Since 1999, the McLean, Virginia-based Gannett Company media conglomerate also has begun to exercise a more powerful special interest in the world of UK newspaper publishing across the Atlantic Ocean. Its wholly-owned subsidiary in the Britain, Gannett U.K. Limited, acquired 11 daily newspapers in England with a combined circulation of approximately 460,000, for example, after Gannett purchased one of the largest regional newspaper publishers in England, Newsquest plc., in 1999. Then in the following year, the eighth-largest regional newspaper publisher in the UK, Newscom, was purchased by Gannett, giving the U.S. media conglomerate control over another four daily UK newspapers.
After Gannett U.K. Limited turned Newscom into a division of Newsquest, Gannett’s Newsquest became the second largest regional newspaper company in the United Kingdom. And when Gannett’s Newsquest division purchased SMG Publishing in March of 2003, three Scottish regional newspapers, The Herald, The Sunday Herald and the Evening Times were also added to the Gannett media conglomerate’s stable of UK newspapers.
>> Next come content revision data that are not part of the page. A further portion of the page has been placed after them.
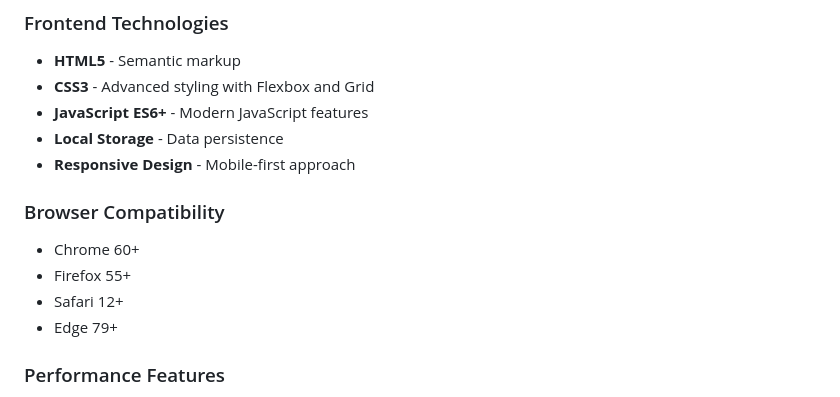
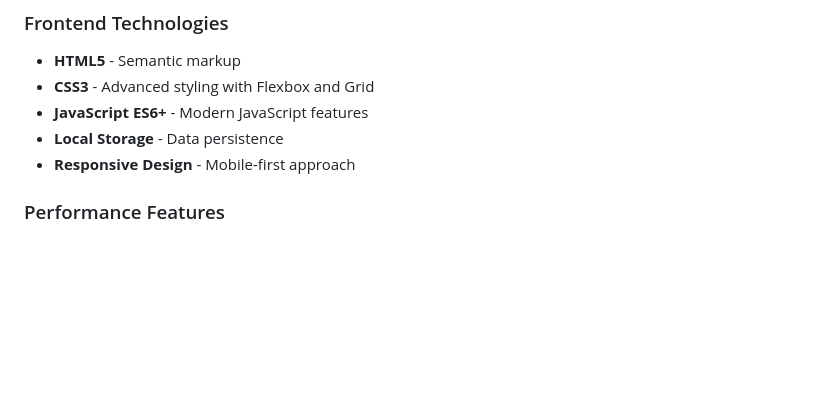
Before and after one commit to Themoltentungsten/TheWeebly, a Markdown page: README.md, the part around one of its changes. Drawn GitHub-style; blank space fills up the shorter version.

```diff
--- a/README.md
+++ b/README.md
@@ -135,11 +127,6 @@ AnimeStream/
 - **Local Storage** - Data persistence
 - **Responsive Design** - Mobile-first approach
 
-### Browser Compatibility
-- Chrome 60+
-- Firefox 55+
-- Safari 12+
-- Edge 79+
 
 ### Performance Features
 - **Lazy Loading** - Optimized image loading
```
Also changed, not shown: other parts of README.md (+10 -55 lines).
Within the United States, the Gannet media conglomerate continued to purchase more U.S. daily newspapers after 1999. In 2000, for example, Gannett acquired 19 daily newspapers in Wisconsin, Ohio, Louisiana, Maryland and Utah from the Thomson Newspapers Inc. chain, as well as the Arizona Republic and the Indianapolis Star from Central Newspapers Inc., at a cost of $4.5 billion.
Yet (although you’d never know it from watching the PBS news program of Gannett’s old business associates) there are many people in the United States and the UK who, historically, have not thought that USA Today was worth losing a half-billion dollars over—or that the cause of economic and political democratization in the United States and the UK was helped by the Gannett media conglomerate monopolizing so much newspaper publishing power around the United States and in the United Kingdom.
In his 1980s book The Media Monopoly, Ben Bagdikian, for example, observed:
“Gannett Company, Inc. is an outstanding contemporary performer of the ancient rite of creating self-serving myths, of committing acts of greed and exploitation but describing them through its own machinery as heroic epics. In real life Gannett has violated laws, doctrines of free enterprise and journalistic ideals of truthfulness”.
Bagdikian also noted that chains like Gannett are able to control the editorial policy of their various newspapers by hiring and firing their local editors and local publishers, controlling their newspapers’ budgets and transferring the bank deposits of local papers, beyond daily operational needs, to the parent company’s home office bank account.
The Media Monopoly book also observed that “as the chain mushroomed in the 1970s, complaints of monopolistic arrogance threatened Gannett’s image.”
Next: Gannett’s Historic Brokaw And Carter Connection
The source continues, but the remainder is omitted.